Wednesday was full of news, expected and unexpected twists, and more! Firstly, during a cabinet meeting (now taking place in outgoing Prime Minister Boyko Borissov's kitchen) the government said it would prolong the epidemic situation until the end of May.
Requirements for entering Bulgaria during the tourist season were also unveiled - a valid PCR test or a certified antigen test, with a vaccination certificate or a document proving one has had Covid-19 in the previous six months. Mr Borissov also approved sending the Recovery and development plan to Brussels on Thursday. Additionally, the University of National and World Economy announced it would reinstate Martin Osikovski, the academic dismissed for criticizing its decision to allow Mr Borissov to use its grounds in a pre-election appearance.

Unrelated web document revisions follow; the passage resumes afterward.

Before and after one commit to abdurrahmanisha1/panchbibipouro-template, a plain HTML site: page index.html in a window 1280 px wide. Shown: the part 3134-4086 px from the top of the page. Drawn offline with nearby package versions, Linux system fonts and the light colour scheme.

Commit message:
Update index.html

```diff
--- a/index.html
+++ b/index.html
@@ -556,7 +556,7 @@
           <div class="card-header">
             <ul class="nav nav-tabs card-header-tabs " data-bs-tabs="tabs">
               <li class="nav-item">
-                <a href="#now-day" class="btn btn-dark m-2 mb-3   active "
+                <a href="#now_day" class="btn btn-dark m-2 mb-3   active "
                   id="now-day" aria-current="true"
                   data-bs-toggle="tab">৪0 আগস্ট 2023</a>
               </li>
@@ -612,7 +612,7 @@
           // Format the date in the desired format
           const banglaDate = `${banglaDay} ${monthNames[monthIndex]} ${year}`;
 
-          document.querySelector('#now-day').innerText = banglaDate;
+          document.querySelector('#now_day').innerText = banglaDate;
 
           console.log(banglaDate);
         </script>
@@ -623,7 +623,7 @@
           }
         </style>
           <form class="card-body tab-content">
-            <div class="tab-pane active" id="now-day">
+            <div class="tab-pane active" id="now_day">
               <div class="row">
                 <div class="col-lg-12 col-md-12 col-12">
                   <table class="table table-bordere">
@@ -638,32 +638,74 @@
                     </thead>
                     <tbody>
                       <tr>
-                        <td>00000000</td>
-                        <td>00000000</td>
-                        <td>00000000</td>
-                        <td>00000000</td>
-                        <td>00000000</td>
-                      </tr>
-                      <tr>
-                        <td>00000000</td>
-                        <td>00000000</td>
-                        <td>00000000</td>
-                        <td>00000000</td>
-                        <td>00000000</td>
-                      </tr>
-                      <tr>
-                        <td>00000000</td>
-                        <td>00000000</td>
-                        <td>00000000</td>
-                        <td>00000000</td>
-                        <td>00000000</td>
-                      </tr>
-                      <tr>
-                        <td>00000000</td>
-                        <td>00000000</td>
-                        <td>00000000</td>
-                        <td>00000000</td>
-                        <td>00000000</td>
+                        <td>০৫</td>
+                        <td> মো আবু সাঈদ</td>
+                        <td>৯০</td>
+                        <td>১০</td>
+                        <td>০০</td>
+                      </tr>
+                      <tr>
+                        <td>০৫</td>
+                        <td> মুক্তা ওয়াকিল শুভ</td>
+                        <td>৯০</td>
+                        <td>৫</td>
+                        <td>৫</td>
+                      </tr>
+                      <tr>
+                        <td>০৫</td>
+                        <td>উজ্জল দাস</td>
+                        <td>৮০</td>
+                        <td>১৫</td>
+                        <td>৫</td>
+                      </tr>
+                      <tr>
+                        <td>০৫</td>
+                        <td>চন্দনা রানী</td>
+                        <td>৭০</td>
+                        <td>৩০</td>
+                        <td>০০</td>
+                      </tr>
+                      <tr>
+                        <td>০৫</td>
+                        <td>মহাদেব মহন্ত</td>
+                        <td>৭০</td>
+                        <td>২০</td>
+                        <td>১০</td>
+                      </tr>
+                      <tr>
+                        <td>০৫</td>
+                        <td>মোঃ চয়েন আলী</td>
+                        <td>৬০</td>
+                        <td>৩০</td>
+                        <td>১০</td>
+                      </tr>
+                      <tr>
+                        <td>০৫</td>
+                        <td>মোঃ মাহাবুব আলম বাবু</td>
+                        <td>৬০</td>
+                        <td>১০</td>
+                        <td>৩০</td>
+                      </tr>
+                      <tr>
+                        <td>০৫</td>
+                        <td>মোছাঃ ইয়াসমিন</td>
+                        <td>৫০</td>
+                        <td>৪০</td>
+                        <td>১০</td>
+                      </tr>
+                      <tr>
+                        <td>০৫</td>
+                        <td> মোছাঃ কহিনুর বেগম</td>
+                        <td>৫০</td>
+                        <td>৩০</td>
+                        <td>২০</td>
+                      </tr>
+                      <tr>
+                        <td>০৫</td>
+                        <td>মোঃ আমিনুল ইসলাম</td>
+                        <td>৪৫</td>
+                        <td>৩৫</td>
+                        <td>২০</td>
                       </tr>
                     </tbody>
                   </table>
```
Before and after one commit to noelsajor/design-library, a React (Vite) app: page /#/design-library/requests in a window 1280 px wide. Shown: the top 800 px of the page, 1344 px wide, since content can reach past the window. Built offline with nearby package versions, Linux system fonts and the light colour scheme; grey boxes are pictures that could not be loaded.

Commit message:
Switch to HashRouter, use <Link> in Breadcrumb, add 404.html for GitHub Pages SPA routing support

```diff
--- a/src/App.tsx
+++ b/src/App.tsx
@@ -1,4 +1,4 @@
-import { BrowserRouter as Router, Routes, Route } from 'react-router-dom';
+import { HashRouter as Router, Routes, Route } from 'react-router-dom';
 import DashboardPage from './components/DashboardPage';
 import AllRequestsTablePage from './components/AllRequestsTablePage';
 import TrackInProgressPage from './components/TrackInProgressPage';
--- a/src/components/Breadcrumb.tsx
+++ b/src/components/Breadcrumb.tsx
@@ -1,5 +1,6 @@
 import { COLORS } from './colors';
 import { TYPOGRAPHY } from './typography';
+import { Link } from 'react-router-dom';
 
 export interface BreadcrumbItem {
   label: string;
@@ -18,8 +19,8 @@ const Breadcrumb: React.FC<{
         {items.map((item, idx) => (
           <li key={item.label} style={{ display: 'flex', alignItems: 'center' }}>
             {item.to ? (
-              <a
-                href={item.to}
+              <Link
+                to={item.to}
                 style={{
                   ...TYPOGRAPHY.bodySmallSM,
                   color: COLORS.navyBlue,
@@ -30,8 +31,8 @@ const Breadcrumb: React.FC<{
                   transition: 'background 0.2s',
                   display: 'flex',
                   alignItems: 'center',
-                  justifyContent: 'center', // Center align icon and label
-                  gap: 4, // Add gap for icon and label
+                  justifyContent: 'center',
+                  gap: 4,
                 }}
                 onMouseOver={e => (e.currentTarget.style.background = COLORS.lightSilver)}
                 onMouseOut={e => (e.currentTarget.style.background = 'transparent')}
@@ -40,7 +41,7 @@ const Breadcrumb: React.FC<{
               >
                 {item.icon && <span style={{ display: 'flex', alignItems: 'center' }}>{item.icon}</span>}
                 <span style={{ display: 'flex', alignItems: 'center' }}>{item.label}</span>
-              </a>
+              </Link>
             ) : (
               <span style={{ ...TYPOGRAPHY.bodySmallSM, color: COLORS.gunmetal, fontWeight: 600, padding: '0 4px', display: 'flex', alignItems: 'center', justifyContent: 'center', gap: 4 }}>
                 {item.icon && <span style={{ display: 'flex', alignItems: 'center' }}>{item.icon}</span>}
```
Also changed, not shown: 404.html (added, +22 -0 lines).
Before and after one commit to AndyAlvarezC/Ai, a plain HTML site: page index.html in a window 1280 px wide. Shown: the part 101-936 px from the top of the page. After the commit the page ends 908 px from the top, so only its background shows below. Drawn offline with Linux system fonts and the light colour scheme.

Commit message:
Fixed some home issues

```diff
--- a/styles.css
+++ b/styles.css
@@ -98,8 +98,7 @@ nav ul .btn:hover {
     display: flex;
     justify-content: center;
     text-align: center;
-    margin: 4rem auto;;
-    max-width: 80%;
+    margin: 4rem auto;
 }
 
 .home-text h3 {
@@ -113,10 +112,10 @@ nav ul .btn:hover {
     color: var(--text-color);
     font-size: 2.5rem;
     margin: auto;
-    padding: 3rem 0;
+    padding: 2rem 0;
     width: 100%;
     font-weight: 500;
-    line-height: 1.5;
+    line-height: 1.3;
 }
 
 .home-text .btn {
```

Trifonov returns mandate, Parliament work blocked, early vote likely
While the Prime Minister-designate of "There is such a people" party Antoaneta Stefanova received and immediately returned the mandate to form a cabinet from President Rumen Radev, the Bulgarian parliament had a 10-minute long session. In an unprecedented move, the three status-quo parties, GERB, BSP and MRF, did not participate in the vote to approve the weekly program of the National Assembly and practically stalled its work. All parties engaged in recriminations, meaning that this parliament will likely not endure and early elections are imminent. Read more about it in today's story.
Prosecution find links between Russian spies and explosions in Bulgarian munitions factories
State Prosecution spokesperson Siyka Mileva announced on Wednesday that the institution is investigating possible links between the short stays of six Russian citizens - alleged spies - and four cases of explosions in Bulgarian arms and munitions factories and dumps over the past ten years. "The goal of the actions of the Russian citizens was to cut short deliveries of specialized production to Georgia and Ukraine," Ms Mileva said. The announcement comes days after the investigative website Bellingcat and the Bulgarian section of Radio Free Europe made similar allegations. None of the four cases mentioned has been solved so far.
At least 24 percent of Bulgarians exist under the 225 euro poverty line: NSI
Over 1,6 million Bulgarians, or 23,8 percent of the population, are estimated to have lived under the poverty line of 225 euro per month in 2020, the National Statistics Institute (NSI) announced on Wednesday. The poverty line criterion went up 9,2 percent compared to the previous year, but the number of people in relative poverty also increased by 1,2 percent. If pensions and social benefits are taken out of the equation, the proportion of Bulgarians living on less than 225 euro per month goes up to a staggering 41,7 percent, NSI says. Unemployed and people with no or only primary education experience higher rates of poverty, as well as single elderly people (62 percent of those over 65 who live alone fall in the poverty category) and the Roma (66 percent of those who self-identify as Roma live under the threshold).